What this task involves »
From the records, pick out and copy each line containing "border".

Dataset excerpts
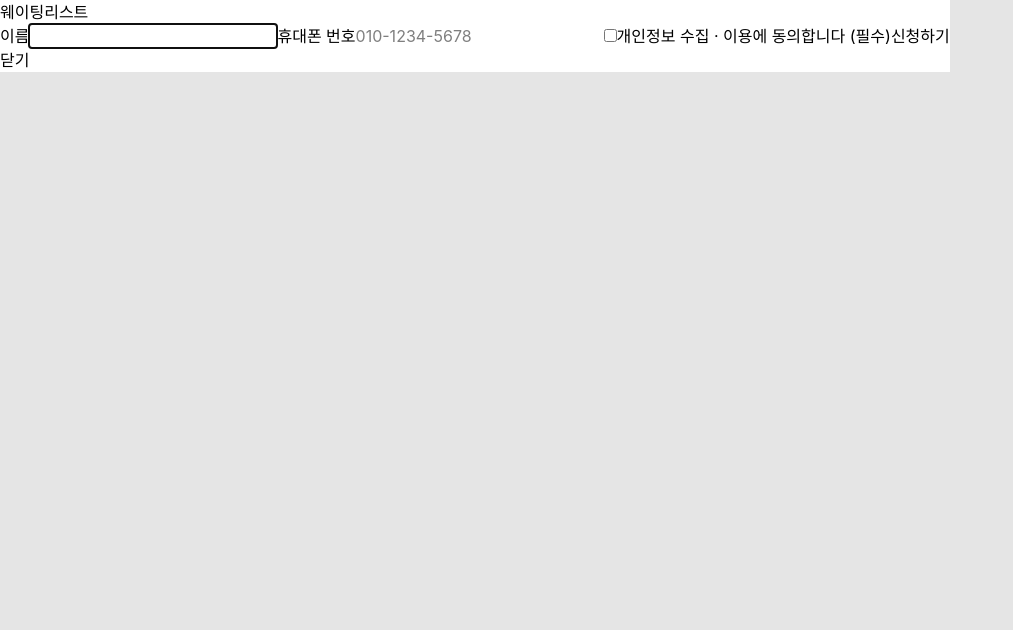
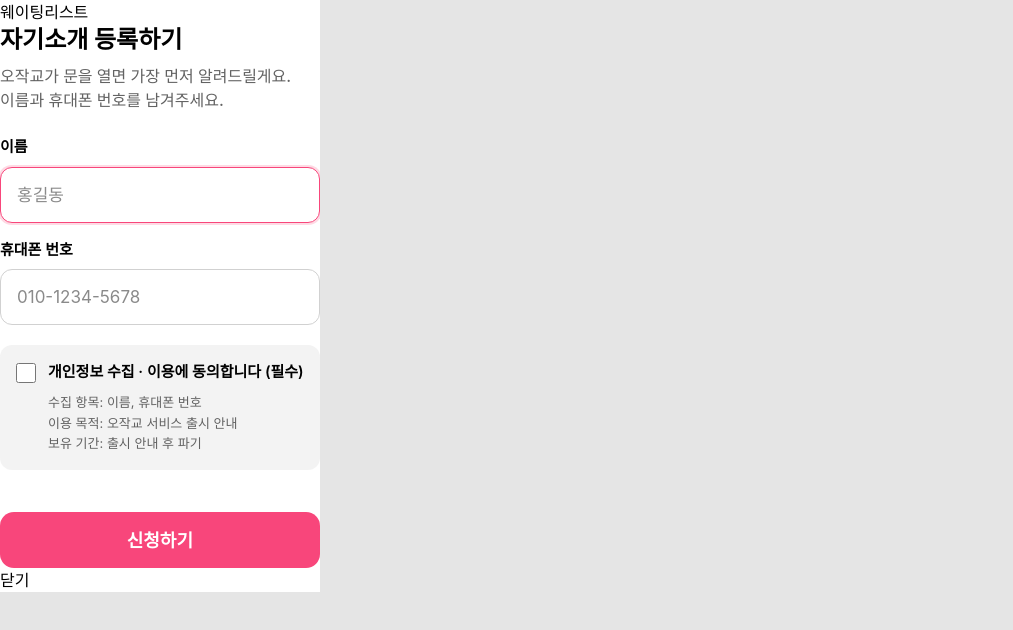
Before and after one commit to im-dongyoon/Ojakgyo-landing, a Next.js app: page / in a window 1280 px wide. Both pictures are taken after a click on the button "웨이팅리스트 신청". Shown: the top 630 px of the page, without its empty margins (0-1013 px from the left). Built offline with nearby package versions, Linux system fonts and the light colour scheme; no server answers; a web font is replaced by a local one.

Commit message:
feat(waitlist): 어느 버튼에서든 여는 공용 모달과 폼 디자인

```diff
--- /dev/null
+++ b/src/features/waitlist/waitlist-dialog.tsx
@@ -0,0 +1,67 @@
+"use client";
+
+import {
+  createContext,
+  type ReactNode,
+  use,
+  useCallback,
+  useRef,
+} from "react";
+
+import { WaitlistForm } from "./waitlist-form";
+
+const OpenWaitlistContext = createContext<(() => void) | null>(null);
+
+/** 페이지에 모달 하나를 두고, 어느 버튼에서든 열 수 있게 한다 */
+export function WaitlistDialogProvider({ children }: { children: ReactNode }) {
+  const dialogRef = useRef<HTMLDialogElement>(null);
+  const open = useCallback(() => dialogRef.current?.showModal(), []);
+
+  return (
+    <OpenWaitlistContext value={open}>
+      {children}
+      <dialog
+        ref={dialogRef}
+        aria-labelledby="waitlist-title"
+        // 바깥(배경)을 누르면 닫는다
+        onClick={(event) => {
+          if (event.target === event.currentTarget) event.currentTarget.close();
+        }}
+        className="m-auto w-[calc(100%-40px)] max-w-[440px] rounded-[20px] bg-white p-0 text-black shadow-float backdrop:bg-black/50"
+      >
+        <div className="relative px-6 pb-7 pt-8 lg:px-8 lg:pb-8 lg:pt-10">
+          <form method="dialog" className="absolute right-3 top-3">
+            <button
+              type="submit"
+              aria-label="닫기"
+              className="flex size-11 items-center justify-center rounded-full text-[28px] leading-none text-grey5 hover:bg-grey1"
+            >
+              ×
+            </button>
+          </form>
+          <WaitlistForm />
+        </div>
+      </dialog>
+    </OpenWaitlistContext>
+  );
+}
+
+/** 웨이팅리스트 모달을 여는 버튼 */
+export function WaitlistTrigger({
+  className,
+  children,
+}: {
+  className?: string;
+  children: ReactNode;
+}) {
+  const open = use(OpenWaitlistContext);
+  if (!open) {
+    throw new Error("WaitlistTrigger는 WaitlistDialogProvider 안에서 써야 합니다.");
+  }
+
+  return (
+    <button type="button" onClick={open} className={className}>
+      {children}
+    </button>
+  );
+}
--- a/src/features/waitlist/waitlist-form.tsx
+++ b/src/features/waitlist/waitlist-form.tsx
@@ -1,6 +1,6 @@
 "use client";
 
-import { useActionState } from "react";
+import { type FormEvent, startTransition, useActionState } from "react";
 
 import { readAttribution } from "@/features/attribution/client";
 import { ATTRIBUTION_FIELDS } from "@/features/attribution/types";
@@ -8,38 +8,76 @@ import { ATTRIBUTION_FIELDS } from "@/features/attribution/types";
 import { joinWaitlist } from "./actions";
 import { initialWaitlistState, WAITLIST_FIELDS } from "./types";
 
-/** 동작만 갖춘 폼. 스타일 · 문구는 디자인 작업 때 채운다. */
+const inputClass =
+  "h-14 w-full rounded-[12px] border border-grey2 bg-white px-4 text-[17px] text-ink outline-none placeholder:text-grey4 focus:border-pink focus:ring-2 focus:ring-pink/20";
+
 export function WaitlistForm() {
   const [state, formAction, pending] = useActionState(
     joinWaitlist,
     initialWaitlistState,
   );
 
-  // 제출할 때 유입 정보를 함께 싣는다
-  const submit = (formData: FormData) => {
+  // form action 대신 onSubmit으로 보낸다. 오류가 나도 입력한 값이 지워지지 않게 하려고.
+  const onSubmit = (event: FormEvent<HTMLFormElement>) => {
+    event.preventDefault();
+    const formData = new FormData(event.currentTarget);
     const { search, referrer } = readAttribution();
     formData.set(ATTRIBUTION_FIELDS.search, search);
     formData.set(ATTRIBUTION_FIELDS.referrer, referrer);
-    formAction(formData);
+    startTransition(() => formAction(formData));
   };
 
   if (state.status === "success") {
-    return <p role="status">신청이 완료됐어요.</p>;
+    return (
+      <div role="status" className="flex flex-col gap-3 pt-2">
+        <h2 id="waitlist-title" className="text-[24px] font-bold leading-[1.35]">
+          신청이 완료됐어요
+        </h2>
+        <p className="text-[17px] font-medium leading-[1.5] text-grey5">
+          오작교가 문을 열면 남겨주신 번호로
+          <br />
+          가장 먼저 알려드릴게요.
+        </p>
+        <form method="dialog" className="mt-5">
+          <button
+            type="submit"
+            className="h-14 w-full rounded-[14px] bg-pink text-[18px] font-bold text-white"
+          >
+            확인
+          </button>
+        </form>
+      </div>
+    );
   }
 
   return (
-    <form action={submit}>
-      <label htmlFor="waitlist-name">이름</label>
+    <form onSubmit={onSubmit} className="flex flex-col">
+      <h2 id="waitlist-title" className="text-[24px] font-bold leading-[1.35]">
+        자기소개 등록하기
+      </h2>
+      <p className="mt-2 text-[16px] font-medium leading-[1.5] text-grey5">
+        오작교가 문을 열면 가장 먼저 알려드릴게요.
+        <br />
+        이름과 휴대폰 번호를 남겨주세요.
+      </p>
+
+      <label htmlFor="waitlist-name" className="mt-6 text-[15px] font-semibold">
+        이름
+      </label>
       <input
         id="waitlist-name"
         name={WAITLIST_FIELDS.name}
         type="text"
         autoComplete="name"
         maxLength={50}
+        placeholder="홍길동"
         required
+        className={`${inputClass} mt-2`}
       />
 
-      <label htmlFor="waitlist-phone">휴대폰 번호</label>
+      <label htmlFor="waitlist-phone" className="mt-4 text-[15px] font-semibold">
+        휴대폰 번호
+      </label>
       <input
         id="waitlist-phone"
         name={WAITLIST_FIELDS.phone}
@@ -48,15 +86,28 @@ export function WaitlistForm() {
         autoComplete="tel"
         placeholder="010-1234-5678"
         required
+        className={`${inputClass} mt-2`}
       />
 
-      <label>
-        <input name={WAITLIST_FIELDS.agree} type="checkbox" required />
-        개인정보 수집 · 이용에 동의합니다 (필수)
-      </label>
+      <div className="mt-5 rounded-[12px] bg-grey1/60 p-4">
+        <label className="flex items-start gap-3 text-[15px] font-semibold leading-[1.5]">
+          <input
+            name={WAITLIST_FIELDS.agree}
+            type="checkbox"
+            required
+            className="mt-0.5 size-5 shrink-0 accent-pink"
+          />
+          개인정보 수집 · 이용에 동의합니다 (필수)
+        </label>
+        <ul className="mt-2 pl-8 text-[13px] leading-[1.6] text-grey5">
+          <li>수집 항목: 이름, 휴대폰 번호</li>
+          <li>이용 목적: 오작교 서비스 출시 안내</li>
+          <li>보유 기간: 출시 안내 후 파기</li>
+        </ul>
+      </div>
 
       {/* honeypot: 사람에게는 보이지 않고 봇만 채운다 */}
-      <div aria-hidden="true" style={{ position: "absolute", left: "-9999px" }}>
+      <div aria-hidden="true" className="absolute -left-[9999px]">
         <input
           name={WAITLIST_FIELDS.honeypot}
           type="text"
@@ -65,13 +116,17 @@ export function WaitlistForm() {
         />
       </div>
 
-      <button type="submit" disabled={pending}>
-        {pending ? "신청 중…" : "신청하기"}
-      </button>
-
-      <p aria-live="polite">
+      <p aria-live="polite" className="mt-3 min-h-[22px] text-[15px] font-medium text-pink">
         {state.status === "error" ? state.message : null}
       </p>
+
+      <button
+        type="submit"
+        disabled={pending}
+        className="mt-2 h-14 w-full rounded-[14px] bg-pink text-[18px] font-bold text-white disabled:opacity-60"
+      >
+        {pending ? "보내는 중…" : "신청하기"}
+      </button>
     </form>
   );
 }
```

--

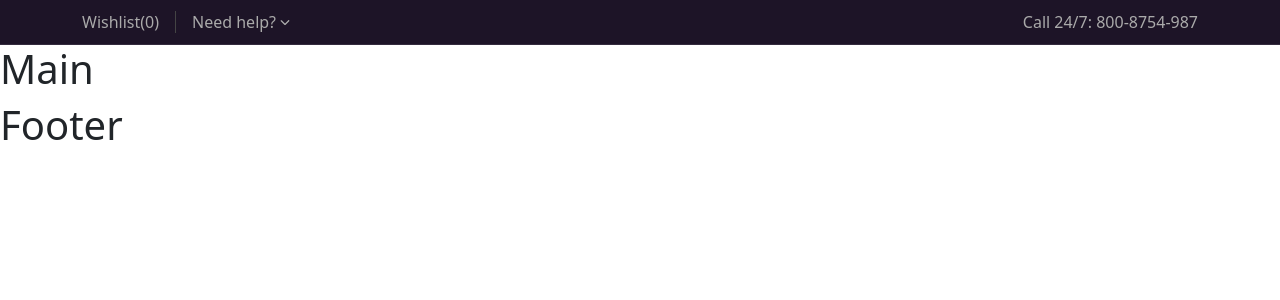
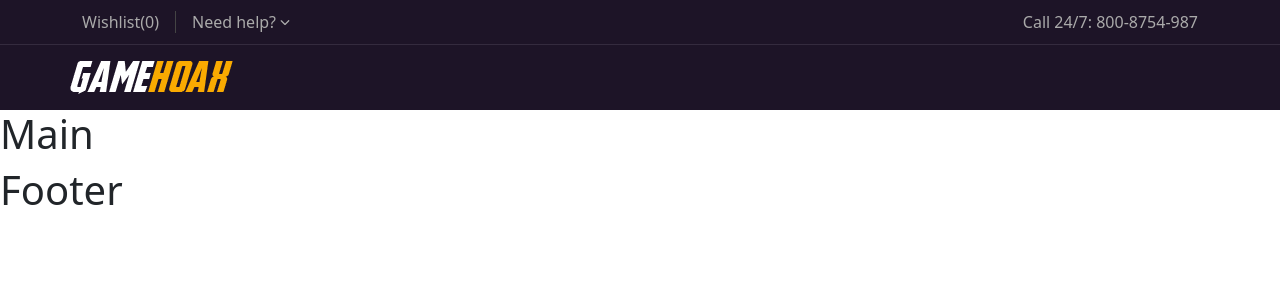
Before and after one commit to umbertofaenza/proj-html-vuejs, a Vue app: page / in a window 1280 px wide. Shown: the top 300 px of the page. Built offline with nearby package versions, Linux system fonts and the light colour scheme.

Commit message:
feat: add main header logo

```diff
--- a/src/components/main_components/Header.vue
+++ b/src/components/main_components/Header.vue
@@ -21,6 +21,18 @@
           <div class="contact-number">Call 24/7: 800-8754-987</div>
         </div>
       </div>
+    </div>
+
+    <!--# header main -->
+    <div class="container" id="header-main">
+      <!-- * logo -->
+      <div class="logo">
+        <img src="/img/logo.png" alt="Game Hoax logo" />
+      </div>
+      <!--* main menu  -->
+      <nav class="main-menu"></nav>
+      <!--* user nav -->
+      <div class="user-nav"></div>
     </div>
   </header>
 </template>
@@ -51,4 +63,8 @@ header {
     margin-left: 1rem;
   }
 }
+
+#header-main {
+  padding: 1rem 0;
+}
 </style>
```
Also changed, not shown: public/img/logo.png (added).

...

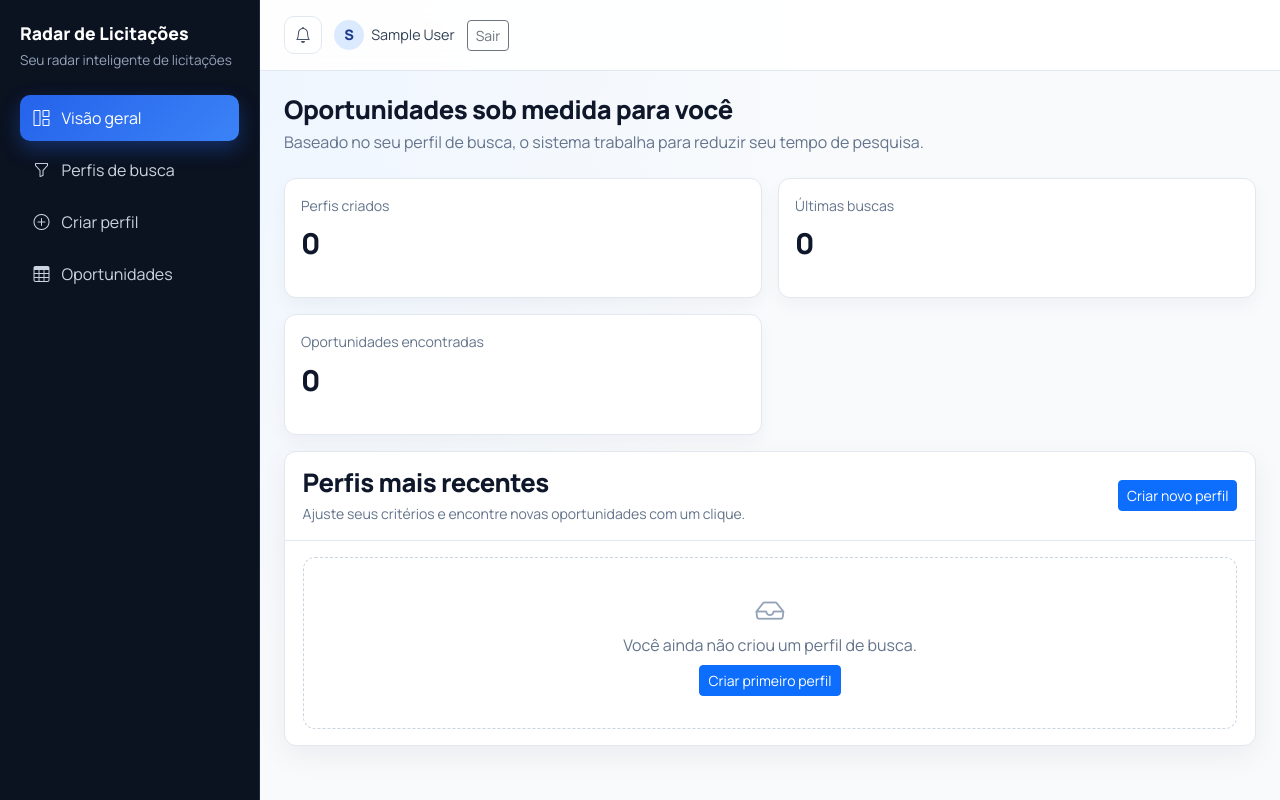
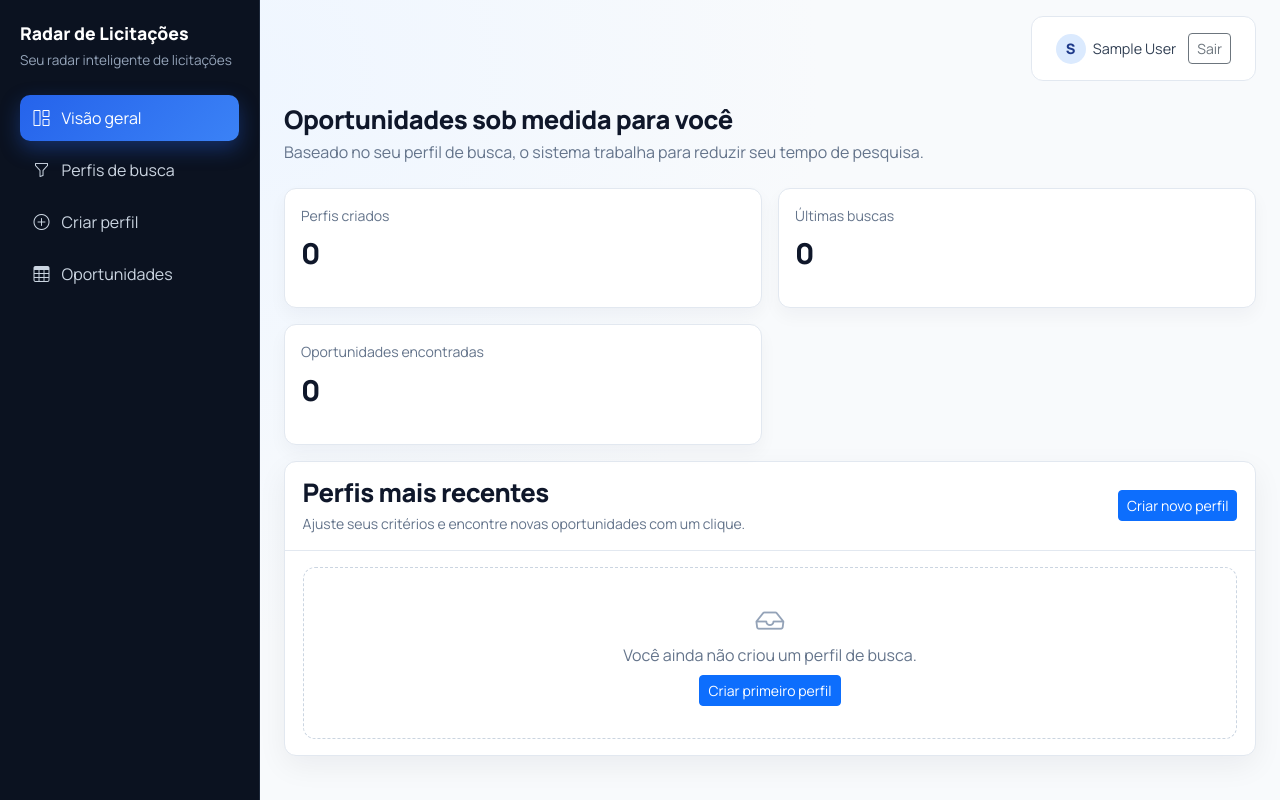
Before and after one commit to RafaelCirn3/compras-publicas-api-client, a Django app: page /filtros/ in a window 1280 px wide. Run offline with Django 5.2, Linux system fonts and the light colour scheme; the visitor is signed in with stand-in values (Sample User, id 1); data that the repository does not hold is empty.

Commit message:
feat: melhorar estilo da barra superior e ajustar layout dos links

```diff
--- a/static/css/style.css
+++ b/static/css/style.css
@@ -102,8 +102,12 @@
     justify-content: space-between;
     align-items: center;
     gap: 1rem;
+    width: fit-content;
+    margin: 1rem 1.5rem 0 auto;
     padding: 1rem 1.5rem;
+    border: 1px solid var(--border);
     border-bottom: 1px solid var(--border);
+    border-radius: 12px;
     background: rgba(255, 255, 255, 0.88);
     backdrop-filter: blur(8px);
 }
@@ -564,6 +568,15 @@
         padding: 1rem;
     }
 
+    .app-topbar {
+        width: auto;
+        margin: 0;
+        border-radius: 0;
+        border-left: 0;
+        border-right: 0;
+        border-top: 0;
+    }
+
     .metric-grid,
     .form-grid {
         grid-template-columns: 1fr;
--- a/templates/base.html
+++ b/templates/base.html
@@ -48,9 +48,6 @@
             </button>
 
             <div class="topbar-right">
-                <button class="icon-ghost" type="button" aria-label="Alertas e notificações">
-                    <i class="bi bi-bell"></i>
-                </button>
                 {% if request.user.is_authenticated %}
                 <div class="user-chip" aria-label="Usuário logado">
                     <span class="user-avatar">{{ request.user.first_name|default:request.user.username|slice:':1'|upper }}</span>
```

Exercise response »
+  "h-14 w-full rounded-[12px] border border-grey2 bg-white px-4 text-[17px] text-ink outline-none placeholder:text-grey4 focus:border-pink focus:ring-2 focus:ring-pink/20";
+    border: 1px solid var(--border);
     border-bottom: 1px solid var(--border);
+    border-radius: 12px;
+        border-radius: 0;
+        border-left: 0;
+        border-right: 0;
+        border-top: 0;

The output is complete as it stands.